Below are the records; copy each line in which "shown" can be found.

___ DATA FOR ANALYSIS

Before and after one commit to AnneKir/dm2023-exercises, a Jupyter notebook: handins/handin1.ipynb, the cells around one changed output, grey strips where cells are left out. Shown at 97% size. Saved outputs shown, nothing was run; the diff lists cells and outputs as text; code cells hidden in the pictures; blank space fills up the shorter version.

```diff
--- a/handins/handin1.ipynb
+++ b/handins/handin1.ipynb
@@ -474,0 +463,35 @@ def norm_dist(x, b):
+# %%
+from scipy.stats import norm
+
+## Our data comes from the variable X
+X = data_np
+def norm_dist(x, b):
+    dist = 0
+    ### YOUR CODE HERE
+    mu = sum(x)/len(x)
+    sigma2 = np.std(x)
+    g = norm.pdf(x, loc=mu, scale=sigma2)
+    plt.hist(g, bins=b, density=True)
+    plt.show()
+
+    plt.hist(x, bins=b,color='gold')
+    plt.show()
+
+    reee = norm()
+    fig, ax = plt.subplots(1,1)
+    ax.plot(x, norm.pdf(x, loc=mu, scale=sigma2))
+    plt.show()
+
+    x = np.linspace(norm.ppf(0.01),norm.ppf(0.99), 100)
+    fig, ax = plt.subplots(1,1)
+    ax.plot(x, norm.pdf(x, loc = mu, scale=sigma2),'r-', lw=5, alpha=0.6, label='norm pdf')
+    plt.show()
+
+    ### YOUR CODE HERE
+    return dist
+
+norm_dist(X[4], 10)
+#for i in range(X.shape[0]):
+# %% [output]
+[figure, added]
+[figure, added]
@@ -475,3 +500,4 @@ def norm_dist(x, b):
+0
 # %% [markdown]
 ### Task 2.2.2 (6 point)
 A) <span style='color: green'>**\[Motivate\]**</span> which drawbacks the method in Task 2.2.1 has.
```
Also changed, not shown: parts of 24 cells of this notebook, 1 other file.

______

SOLUTION TO THE EXERCISE ::
Before and after one commit to AnneKir/dm2023-exercises, a Jupyter notebook: handins/handin1.ipynb, the cells around one changed output, grey strips where cells are left out. Shown at 97% size. Saved outputs shown, nothing was run; the diff lists cells and outputs as text; code cells hidden in the pictures; blank space fills up the shorter version.
Also changed, not shown: parts of 24 cells of this notebook, 1 other file.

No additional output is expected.